TRY IT
Copy every line of the data that includes the string "ngModel".

Records excerpted from a collection
= Beginning of Section =
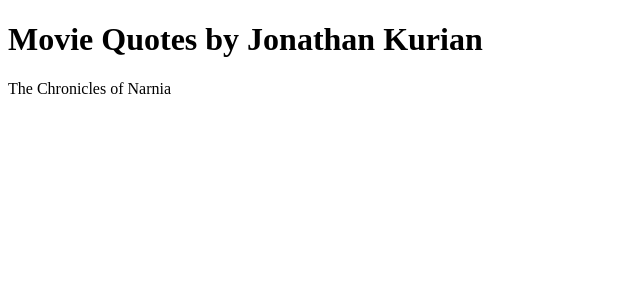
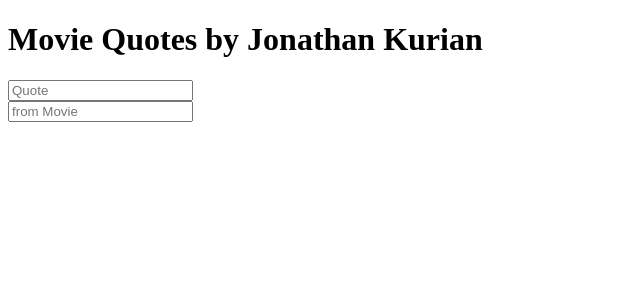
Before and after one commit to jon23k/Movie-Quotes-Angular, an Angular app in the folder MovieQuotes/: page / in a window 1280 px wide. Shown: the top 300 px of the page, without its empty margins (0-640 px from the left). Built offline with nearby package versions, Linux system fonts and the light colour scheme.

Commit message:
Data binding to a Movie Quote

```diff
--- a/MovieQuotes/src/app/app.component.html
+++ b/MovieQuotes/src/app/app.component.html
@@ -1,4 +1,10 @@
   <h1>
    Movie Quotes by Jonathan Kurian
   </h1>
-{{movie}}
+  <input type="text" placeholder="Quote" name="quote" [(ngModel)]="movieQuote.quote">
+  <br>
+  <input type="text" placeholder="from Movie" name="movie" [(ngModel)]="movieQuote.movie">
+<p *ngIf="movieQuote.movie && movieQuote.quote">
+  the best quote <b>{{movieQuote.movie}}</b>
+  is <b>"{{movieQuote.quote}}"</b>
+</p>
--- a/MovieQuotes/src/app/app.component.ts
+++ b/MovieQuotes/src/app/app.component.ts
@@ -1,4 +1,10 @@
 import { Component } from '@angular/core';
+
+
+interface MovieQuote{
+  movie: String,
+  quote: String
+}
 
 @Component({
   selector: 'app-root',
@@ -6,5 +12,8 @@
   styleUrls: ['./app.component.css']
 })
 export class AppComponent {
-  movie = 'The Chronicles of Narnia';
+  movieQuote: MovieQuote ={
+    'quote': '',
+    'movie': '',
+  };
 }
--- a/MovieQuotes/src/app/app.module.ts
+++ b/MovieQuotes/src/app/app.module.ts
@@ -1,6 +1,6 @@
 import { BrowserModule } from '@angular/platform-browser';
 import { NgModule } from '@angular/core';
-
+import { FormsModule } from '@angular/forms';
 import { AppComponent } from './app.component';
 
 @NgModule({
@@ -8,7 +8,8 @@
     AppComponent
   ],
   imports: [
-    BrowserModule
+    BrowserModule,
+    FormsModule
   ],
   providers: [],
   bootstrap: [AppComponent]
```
= End of Section =
= Beginning of Section =
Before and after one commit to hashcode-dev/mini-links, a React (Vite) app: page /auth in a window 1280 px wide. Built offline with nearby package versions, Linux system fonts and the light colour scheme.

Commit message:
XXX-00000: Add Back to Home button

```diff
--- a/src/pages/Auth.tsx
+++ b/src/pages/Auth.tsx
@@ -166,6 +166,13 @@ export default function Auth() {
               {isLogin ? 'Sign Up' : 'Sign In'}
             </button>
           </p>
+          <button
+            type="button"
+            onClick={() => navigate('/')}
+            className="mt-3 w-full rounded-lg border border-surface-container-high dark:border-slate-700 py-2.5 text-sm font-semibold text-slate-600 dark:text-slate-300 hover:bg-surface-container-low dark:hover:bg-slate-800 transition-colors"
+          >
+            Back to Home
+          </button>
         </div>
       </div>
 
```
= End of Section =
= Beginning of Section =
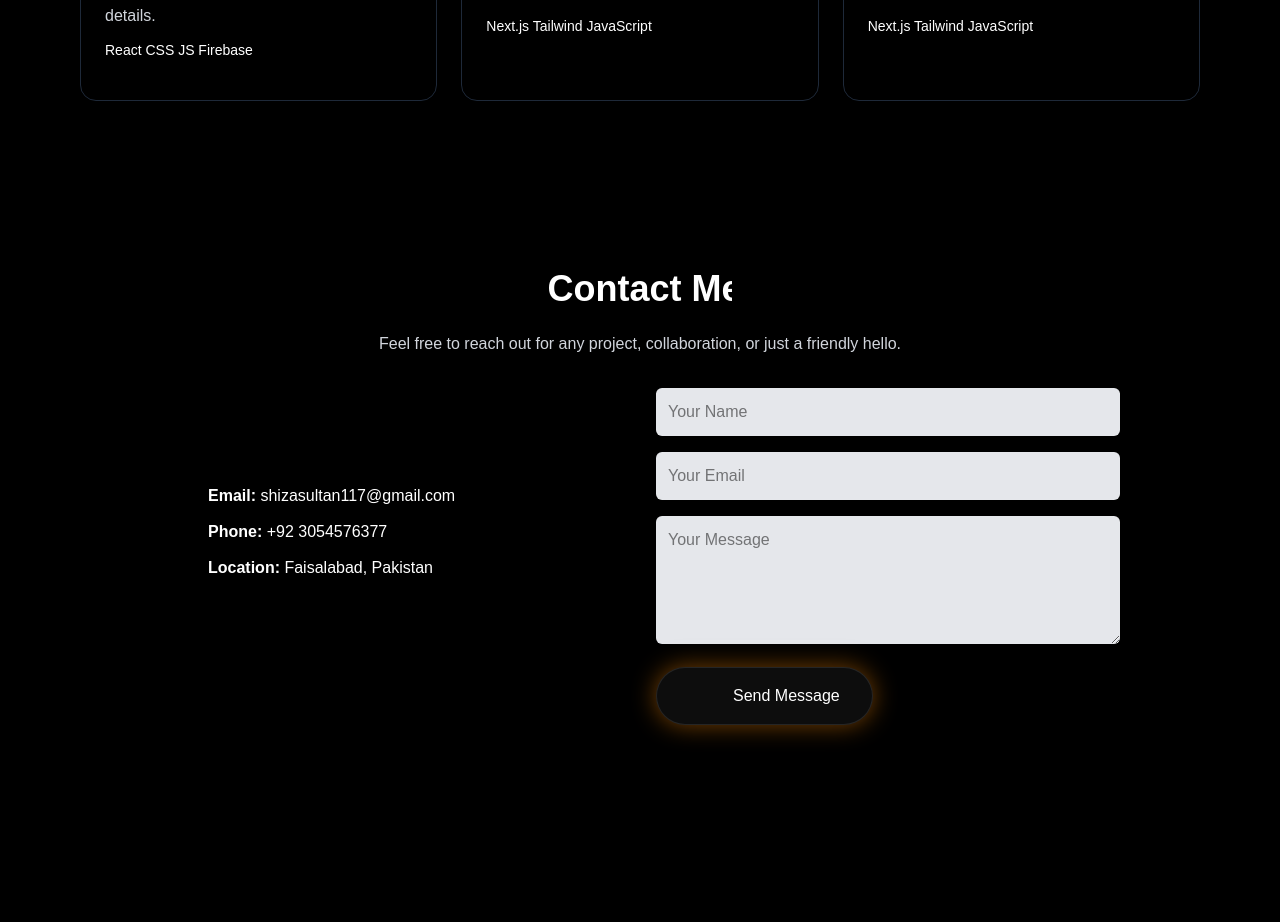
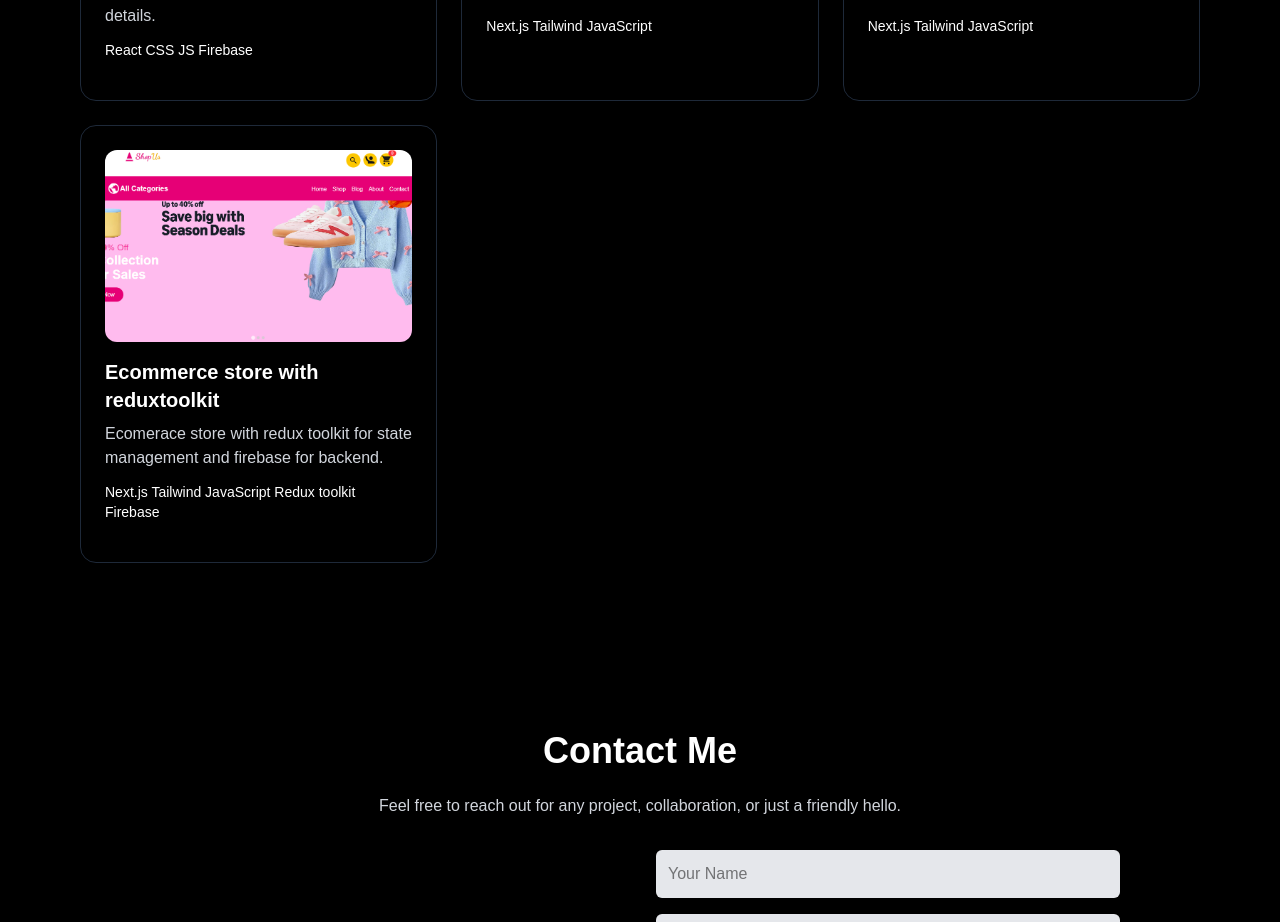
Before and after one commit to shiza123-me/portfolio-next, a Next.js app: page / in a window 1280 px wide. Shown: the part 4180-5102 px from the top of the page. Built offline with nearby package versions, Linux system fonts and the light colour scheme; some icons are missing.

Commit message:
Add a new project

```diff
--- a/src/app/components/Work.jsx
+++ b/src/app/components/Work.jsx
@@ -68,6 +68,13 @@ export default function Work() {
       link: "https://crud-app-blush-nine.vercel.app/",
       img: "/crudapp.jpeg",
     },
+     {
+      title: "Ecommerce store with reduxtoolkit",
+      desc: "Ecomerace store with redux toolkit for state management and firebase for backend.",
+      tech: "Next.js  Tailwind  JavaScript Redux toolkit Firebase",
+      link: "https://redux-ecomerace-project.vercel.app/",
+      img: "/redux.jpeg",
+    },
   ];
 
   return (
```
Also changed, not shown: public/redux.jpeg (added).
= End of Section =
ANSWER TO THIS PROBLEM
+  <input type="text" placeholder="Quote" name="quote" [(ngModel)]="movieQuote.quote">
+  <input type="text" placeholder="from Movie" name="movie" [(ngModel)]="movieQuote.movie">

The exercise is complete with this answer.